▸ **To do**
Across the listing below, how many lines have the word "center" in them? Provide only the number.

Data for this task START

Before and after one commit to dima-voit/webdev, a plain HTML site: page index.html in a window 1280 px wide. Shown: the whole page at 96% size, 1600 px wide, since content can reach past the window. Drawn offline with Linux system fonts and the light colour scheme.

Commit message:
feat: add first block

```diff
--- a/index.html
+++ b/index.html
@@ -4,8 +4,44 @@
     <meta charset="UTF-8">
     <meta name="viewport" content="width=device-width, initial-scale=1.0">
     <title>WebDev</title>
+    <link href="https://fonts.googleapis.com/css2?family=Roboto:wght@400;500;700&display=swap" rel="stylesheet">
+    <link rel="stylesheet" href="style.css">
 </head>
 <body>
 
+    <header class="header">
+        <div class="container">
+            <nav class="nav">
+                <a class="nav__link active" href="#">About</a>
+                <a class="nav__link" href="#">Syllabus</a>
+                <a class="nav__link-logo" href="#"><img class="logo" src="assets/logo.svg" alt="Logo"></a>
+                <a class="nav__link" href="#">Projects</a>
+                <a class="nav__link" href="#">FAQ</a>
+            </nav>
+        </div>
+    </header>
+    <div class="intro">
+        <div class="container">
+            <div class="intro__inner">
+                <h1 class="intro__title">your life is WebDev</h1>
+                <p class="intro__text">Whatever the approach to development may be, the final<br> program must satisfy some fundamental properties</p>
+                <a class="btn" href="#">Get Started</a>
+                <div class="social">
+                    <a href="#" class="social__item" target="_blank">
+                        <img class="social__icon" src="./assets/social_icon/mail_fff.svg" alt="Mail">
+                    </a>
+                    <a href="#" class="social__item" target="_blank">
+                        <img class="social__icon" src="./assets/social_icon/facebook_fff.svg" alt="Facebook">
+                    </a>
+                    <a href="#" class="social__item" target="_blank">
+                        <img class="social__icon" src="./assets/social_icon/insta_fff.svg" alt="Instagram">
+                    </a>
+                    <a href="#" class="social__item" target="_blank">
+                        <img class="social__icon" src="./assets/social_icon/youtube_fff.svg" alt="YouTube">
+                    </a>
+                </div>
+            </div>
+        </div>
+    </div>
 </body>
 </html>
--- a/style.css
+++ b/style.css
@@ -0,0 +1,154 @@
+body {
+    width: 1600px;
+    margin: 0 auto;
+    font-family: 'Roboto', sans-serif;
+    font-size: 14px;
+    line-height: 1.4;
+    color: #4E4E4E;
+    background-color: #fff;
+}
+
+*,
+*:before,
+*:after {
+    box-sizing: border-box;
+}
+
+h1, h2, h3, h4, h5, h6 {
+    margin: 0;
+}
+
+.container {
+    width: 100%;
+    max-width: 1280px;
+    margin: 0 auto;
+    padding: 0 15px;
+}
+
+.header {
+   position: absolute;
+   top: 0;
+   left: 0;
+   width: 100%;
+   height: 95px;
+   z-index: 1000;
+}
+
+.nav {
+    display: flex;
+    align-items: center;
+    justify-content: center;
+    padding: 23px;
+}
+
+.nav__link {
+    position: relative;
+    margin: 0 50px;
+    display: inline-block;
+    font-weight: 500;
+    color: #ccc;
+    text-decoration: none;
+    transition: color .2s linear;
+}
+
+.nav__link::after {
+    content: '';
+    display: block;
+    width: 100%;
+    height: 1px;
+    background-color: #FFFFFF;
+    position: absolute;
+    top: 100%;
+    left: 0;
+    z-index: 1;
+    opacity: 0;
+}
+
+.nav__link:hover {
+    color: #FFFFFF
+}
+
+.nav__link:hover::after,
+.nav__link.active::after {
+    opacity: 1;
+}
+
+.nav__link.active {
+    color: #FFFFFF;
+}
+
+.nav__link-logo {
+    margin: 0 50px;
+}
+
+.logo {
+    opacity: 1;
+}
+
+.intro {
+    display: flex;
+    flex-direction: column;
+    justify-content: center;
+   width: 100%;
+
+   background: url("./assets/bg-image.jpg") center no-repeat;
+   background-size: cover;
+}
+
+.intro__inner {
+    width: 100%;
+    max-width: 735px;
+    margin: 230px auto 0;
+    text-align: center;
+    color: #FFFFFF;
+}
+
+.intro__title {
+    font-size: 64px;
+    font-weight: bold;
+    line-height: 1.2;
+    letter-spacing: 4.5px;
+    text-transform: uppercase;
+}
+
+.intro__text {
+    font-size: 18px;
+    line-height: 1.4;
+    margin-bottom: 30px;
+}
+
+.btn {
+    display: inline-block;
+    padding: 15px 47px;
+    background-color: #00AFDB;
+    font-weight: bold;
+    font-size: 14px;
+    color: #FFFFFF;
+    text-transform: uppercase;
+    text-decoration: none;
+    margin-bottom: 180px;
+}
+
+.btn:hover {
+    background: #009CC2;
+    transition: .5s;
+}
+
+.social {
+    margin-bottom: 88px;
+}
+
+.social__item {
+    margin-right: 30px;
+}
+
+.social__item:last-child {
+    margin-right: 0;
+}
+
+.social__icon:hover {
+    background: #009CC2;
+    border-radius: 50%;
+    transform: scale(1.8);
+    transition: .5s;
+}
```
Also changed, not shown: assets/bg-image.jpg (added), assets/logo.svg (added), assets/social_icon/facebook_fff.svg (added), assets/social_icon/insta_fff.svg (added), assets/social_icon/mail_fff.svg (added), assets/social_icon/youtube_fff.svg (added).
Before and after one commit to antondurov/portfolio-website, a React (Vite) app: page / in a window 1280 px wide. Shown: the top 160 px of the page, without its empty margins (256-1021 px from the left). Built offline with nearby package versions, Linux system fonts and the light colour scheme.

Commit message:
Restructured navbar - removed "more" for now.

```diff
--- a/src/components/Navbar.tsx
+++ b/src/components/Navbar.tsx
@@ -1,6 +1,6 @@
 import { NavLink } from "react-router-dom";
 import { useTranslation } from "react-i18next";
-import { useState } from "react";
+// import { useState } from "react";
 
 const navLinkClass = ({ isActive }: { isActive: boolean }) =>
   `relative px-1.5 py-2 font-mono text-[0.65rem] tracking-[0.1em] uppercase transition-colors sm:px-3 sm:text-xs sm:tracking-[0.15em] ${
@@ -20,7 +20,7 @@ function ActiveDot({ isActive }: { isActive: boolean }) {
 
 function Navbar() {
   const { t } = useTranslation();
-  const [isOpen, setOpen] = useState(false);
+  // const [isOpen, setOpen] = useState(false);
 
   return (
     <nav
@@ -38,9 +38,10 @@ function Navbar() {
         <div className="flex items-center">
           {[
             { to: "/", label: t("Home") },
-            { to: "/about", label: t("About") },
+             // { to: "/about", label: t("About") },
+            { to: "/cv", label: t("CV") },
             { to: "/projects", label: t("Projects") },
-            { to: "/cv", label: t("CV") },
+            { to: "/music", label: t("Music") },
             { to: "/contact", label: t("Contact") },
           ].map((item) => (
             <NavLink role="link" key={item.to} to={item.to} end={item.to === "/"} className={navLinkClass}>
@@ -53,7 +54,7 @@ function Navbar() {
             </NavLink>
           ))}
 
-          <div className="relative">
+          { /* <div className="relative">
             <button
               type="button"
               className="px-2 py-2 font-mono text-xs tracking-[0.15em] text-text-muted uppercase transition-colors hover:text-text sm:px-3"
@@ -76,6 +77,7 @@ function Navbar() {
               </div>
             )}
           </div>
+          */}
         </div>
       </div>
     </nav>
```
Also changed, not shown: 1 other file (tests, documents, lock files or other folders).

Data for this task END

▸ **Solution for this exercise**
6